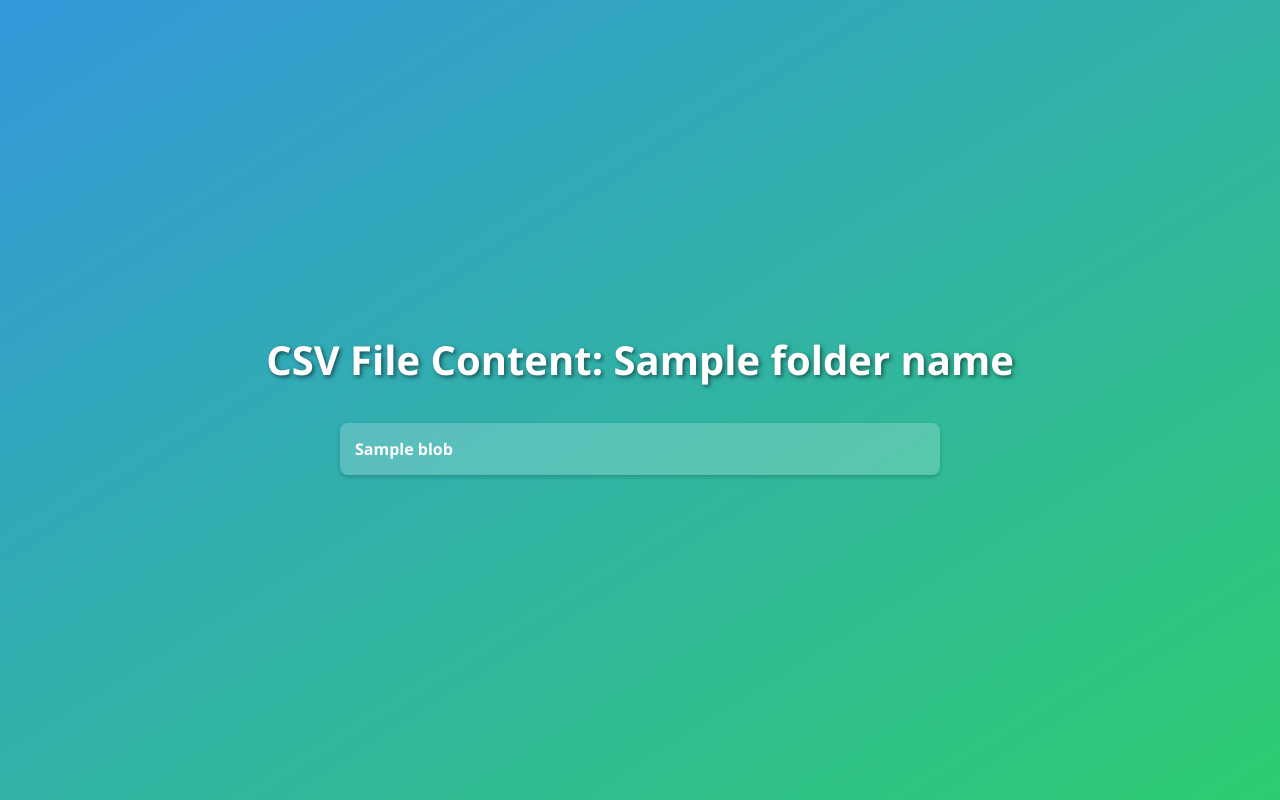
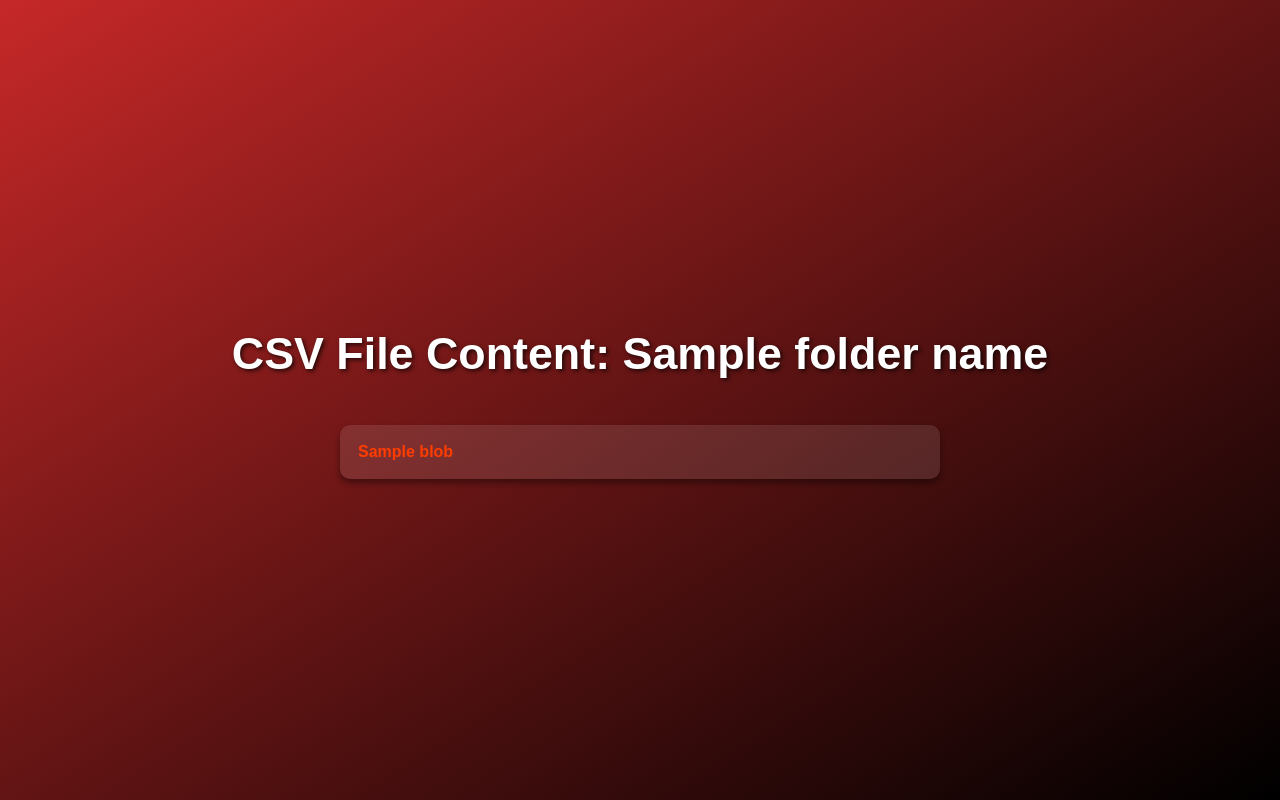
Before and after one commit to tharunkunuthuru/application-part, a Flask app: template templates/folder.html in a window 1280 px wide. Run offline with Flask 2, Linux system fonts and the light colour scheme; the template is opened without the code that fills it: most values are stand-ins (such as "Sample title", 1, 10 or a date in 2020).

Commit message:
Update folder.html

```diff
--- a/templates/folder.html
+++ b/templates/folder.html
@@ -1,12 +1,12 @@
 <!DOCTYPE html>
 <html>
 <head>
-  <title> CSV File Content: {{ folder_name }}</title>
+    <title>CSV File Content: {{ folder_name }}</title>
     <style>
         body {
-      font-family: 'Segoe UI', Tahoma, Geneva, Verdana, sans-serif;
-      background: linear-gradient(to bottom right, #3498db, #2ecc71); /* Vibrant blue to green gradient */
-      color: white;
+            font-family: 'Montserrat', sans-serif; /* Modern font choice */
+            background: linear-gradient(to bottom right, #c62828, #000000); /* Red/black gradient */
+            color: #fff; /* White text */
             margin: 0;
             display: flex;
             flex-direction: column;
@@ -17,9 +17,9 @@
 
         h2 {
             text-align: center;
-      margin-bottom: 20px;
-      font-size: 2.5em;
-      text-shadow: 2px 2px 4px rgba(0, 0, 0, 0.5); /* Subtle text shadow */
+            margin-bottom: 30px;
+            font-size: 2.8em;
+            text-shadow: 2px 2px 4px rgba(0, 0, 0, 0.7); /* Stronger shadow */
         }
 
         ul {
@@ -30,33 +30,33 @@
         }
 
         li {
-      background-color: rgba(255, 255, 255, 0.2); /* Semi-transparent white background */
-      padding: 15px;
-      margin-bottom: 10px;
-      border-radius: 8px;
-      box-shadow: 0 2px 4px rgba(0, 0, 0, 0.2);
-      transition: all 0.3s ease; /* Smooth transition on hover */
+            background-color: rgba(255, 255, 255, 0.1); /* Subtle white bg */
+            padding: 18px;
+            margin-bottom: 15px;
+            border-radius: 10px;
+            box-shadow: 0 4px 6px rgba(0, 0, 0, 0.4); /* Enhanced shadow */
+            transition: transform 0.3s ease, box-shadow 0.3s ease;
         }
 
         li:hover {
-      transform: translateY(-3px); /* Slightly lift on hover */
-      box-shadow: 0 4px 6px rgba(0, 0, 0, 0.3); /* Increased shadow on hover */
+            transform: translateY(-5px) scale(1.02); /* Lift and slight scale on hover */
+            box-shadow: 0 6px 8px rgba(0, 0, 0, 0.5);
         }
 
         a {
             text-decoration: none;
-      color: white;
+            color: #ff3d00; /* Bright red links */
             font-weight: bold;
-      transition: color 0.3s ease; /* Smooth color transition on hover */
+            transition: color 0.3s ease;
         }
 
         a:hover {
-      color: #f39c12; /* Vibrant orange on hover */
+            color: #ffcdd2; /* Light red on hover */
         }
     </style>
 </head>
 <body>
-  <h2> CSV File Content: {{ folder_name }}</h2>
+    <h2>CSV File Content: {{ folder_name }}</h2>
     <ul>
         {% for blob in blobs %}
             <li><a href="/download/{{ blob.name }}">{{ blob.name }}</a></li>
```
Lines whose indentation alone changed are shown as unchanged.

● ● ●

Exercise details>
Please go through the data and copy each line containing the word "color".

Response below>
-      color: white;
+            color: #fff; /* White text */
-      background-color: rgba(255, 255, 255, 0.2); /* Semi-transparent white background */
+            background-color: rgba(255, 255, 255, 0.1); /* Subtle white bg */
-      color: white;
+            color: #ff3d00; /* Bright red links */
-      transition: color 0.3s ease; /* Smooth color transition on hover */
+            transition: color 0.3s ease;
-      color: #f39c12; /* Vibrant orange on hover */
+            color: #ffcdd2; /* Light red on hover */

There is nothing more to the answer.